**DIRECTIONS**
Return the entries exactly. Images are not part of the copy.

**SUPPLIED RECORDS**
════════
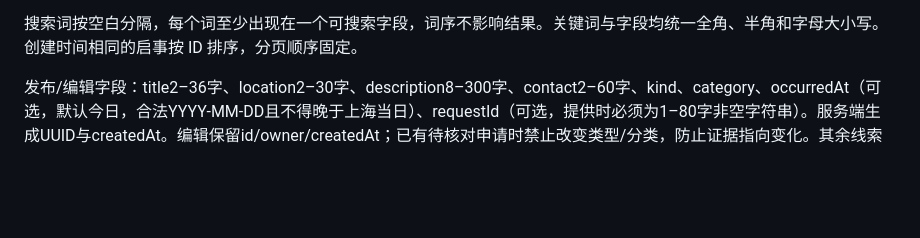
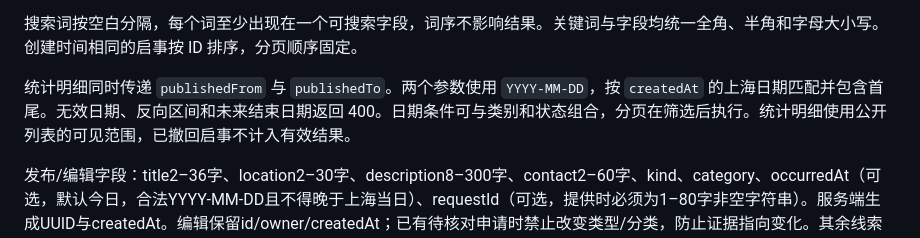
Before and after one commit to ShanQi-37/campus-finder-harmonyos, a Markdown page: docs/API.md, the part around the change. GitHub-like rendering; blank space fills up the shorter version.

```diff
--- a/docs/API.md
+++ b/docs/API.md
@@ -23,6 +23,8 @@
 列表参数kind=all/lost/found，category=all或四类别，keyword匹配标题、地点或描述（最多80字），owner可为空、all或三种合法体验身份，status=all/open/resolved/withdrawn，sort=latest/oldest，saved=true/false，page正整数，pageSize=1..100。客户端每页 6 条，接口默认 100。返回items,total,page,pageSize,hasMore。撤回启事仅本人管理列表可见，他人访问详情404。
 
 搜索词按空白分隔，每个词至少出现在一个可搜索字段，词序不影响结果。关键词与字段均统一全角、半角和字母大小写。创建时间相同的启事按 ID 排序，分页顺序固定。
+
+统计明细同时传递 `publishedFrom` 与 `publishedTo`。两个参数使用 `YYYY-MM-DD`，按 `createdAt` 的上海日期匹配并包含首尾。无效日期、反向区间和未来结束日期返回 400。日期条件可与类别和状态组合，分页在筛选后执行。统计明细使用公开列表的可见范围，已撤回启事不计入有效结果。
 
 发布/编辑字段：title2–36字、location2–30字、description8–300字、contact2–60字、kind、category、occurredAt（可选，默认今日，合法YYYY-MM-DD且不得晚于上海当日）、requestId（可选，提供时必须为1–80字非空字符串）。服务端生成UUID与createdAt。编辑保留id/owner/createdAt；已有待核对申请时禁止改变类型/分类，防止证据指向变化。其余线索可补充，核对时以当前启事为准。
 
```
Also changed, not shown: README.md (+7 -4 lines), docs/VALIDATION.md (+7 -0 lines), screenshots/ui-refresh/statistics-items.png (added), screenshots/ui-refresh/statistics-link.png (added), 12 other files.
════════
**EXERCISE OUTPUT**
Before and after one commit to ShanQi-37/campus-finder-harmonyos, a Markdown page: docs/API.md, the part around the change. GitHub-like rendering; blank space fills up the shorter version.

```diff
--- a/docs/API.md
+++ b/docs/API.md
@@ -23,6 +23,8 @@
 列表参数kind=all/lost/found，category=all或四类别，keyword匹配标题、地点或描述（最多80字），owner可为空、all或三种合法体验身份，status=all/open/resolved/withdrawn，sort=latest/oldest，saved=true/false，page正整数，pageSize=1..100。客户端每页 6 条，接口默认 100。返回items,total,page,pageSize,hasMore。撤回启事仅本人管理列表可见，他人访问详情404。
 
 搜索词按空白分隔，每个词至少出现在一个可搜索字段，词序不影响结果。关键词与字段均统一全角、半角和字母大小写。创建时间相同的启事按 ID 排序，分页顺序固定。
+
+统计明细同时传递 `publishedFrom` 与 `publishedTo`。两个参数使用 `YYYY-MM-DD`，按 `createdAt` 的上海日期匹配并包含首尾。无效日期、反向区间和未来结束日期返回 400。日期条件可与类别和状态组合，分页在筛选后执行。统计明细使用公开列表的可见范围，已撤回启事不计入有效结果。
 
 发布/编辑字段：title2–36字、location2–30字、description8–300字、contact2–60字、kind、category、occurredAt（可选，默认今日，合法YYYY-MM-DD且不得晚于上海当日）、requestId（可选，提供时必须为1–80字非空字符串）。服务端生成UUID与createdAt。编辑保留id/owner/createdAt；已有待核对申请时禁止改变类型/分类，防止证据指向变化。其余线索可补充，核对时以当前启事为准。
 
```
Also changed, not shown: README.md (+7 -4 lines), docs/VALIDATION.md (+7 -0 lines), screenshots/ui-refresh/statistics-items.png (added), screenshots/ui-refresh/statistics-link.png (added), 12 other files.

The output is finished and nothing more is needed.